A report from 60 Minutes and the Washington Post on Sunday suggested Central Ohio-based Cardinal Health and other opioid painkiller distributors persuaded Congress to weaken the Drug Enforcement Agency’s authority.
The Ensuring Patient Access and Effective Drug Enforcement Act, which passed last year, dismantled a key tool the DEA used to suspend suspicious shipments of opioids.
Gov. John Kasich said his office is checking into whether to include distributors in the state’s lawsuit against drug companies.
“You always have to look at claims and you have to look at them thoroughly and find out what the truth is. And that’s precisely what we’re doing. So we are examining it right now,” Kasich said. “We’re looking into what are the facts before we decide anything. We’ve got to find what the facts are.”
Ohio is already suing five manufacturers of prescription painkillers, claiming they downplayed the dangers when they aggressively marketed those drugs to doctors, who prescribed them to patients who got addicted.
Sen. Sherrod Brown says he’s troubled that the DEA under the Obama administration didn’t raise alarms about the bill to the administration and Congress.
“I guess their answers were they were so beaten down by the drug industry, but their job is to stand up to the drug industry,” Brown says.

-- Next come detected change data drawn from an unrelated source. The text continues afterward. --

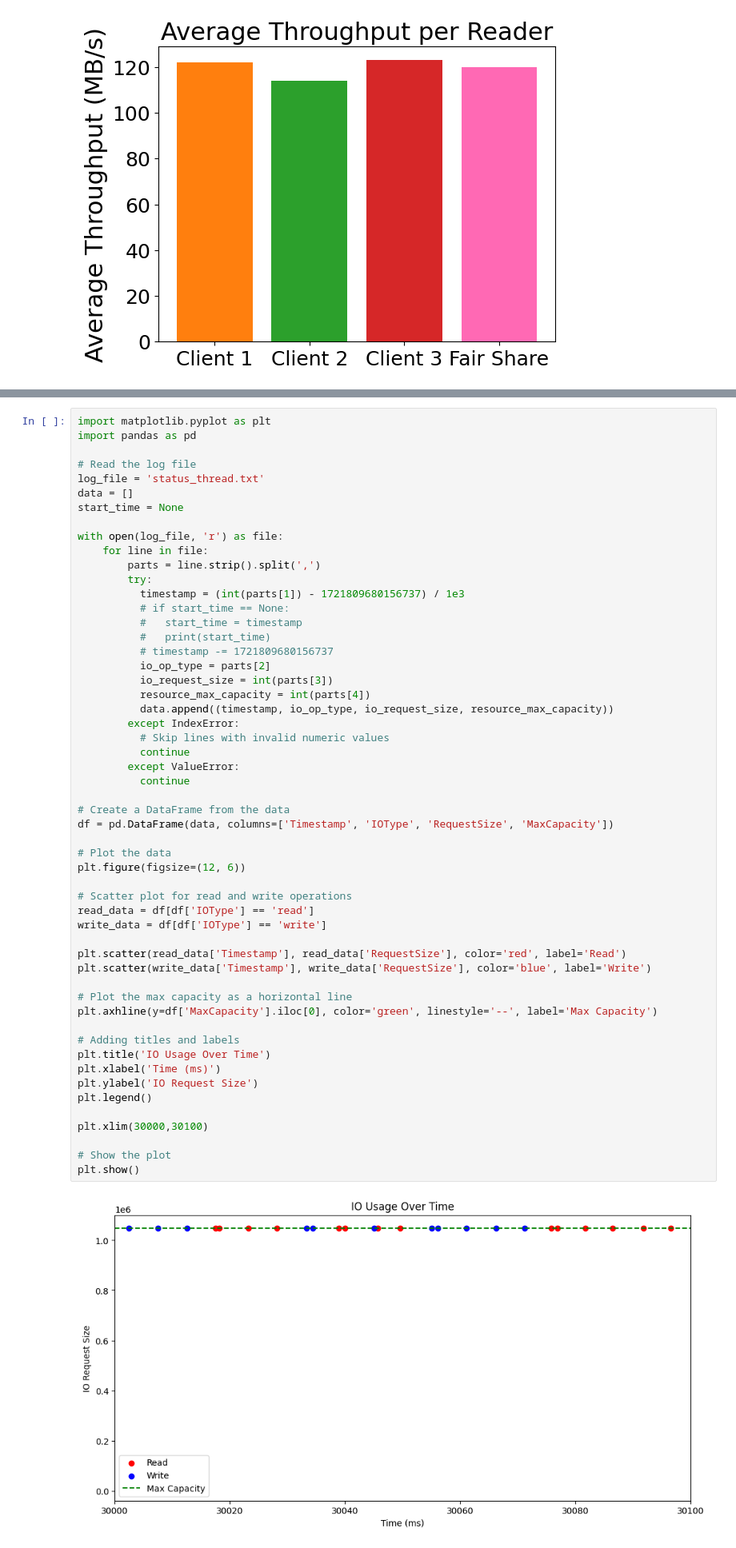
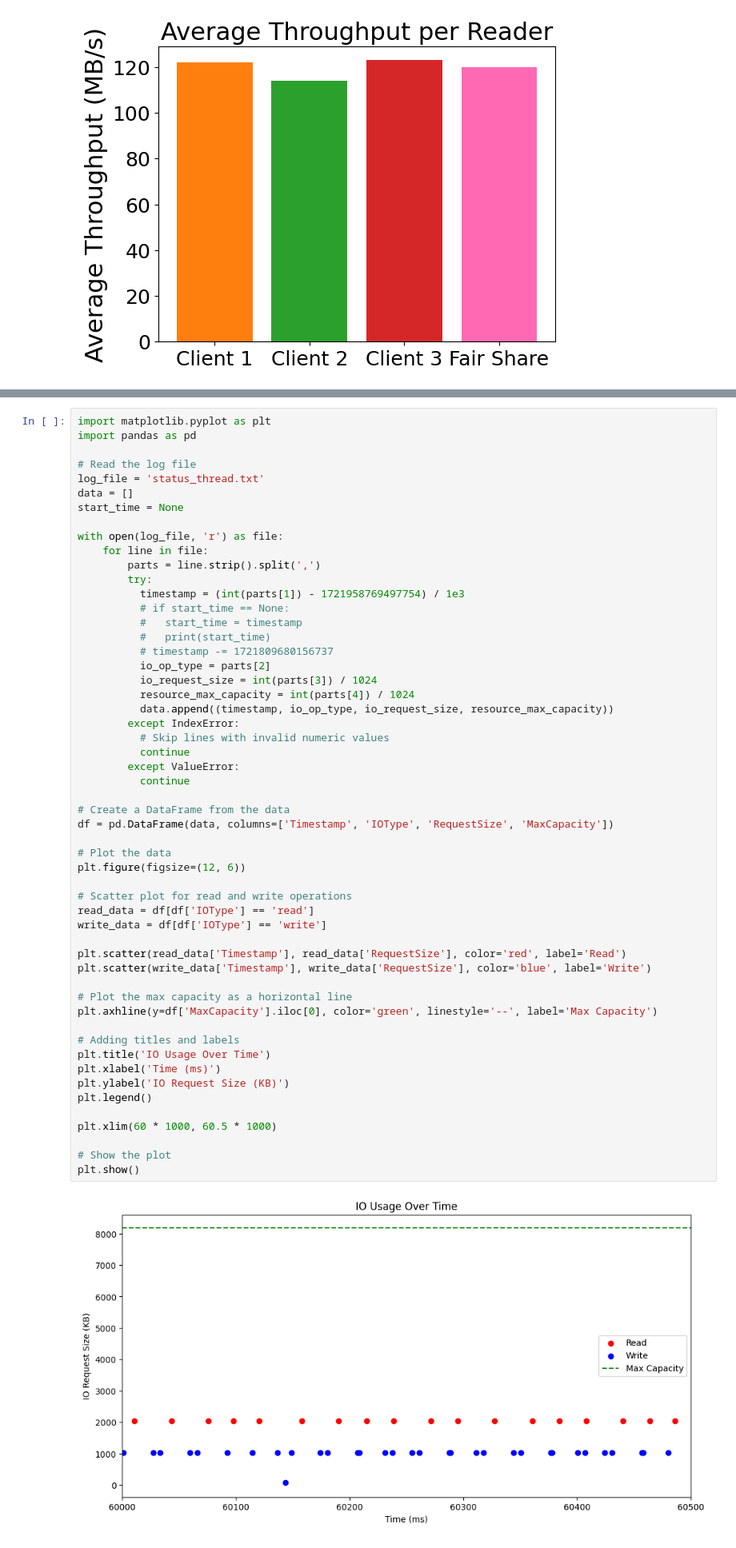
Before and after one commit to tyler-griggs/YCSB-cpp, a Jupyter notebook: analysis.ipynb, the cells around one changed output, grey strips where cells are left out. Shown at 80% size. Saved outputs shown, nothing was run; the diff lists cells and outputs as text.

```diff
--- a/analysis.ipynb
+++ b/analysis.ipynb
@@ -880,49 +960,49 @@ with open(log_file, 'r') as file:
     for line in file:
         parts = line.strip().split(',')
         try:
-          timestamp = (int(parts[1]) - 1721809680156737) / 1e3
+          timestamp = (int(parts[1]) - 1721958769497754) / 1e3
           # if start_time == None:
           #   start_time = timestamp
           #   print(start_time)
           # timestamp -= 1721809680156737
           io_op_type = parts[2]
-          io_request_size = int(parts[3])
-          resource_max_capacity = int(parts[4])
+          io_request_size = int(parts[3]) / 1024
+          resource_max_capacity = int(parts[4]) / 1024
           data.append((timestamp, io_op_type, io_request_size, resource_max_capacity))
         except IndexError:
           # Skip lines with invalid numeric values
           continue
         except ValueError:
           continue
 
 # Create a DataFrame from the data
 df = pd.DataFrame(data, columns=['Timestamp', 'IOType', 'RequestSize', 'MaxCapacity'])
 
 # Plot the data
 plt.figure(figsize=(12, 6))
 
 # Scatter plot for read and write operations
 read_data = df[df['IOType'] == 'read']
 write_data = df[df['IOType'] == 'write']
 
 plt.scatter(read_data['Timestamp'], read_data['RequestSize'], color='red', label='Read')
 plt.scatter(write_data['Timestamp'], write_data['RequestSize'], color='blue', label='Write')
 
 # Plot the max capacity as a horizontal line
 plt.axhline(y=df['MaxCapacity'].iloc[0], color='green', linestyle='--', label='Max Capacity')
 
 # Adding titles and labels
 plt.title('IO Usage Over Time')
 plt.xlabel('Time (ms)')
-plt.ylabel('IO Request Size')
+plt.ylabel('IO Request Size (KB)')
 plt.legend()
 
-plt.xlim(30000,30100)
+plt.xlim(60 * 1000, 60.5 * 1000)
 
 # Show the plot
 plt.show()
 # %% [output]
-[figure, old version]
+[figure, new version]
 # %%
 # Assuming 'df' is already defined and contains the log data
 
```
Also changed, not shown: parts of 10 cells of this notebook.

Several Ohio cities and counties have already filed suit against Cardinal Health, along with McKesson Corporation and Amerisource Bergen.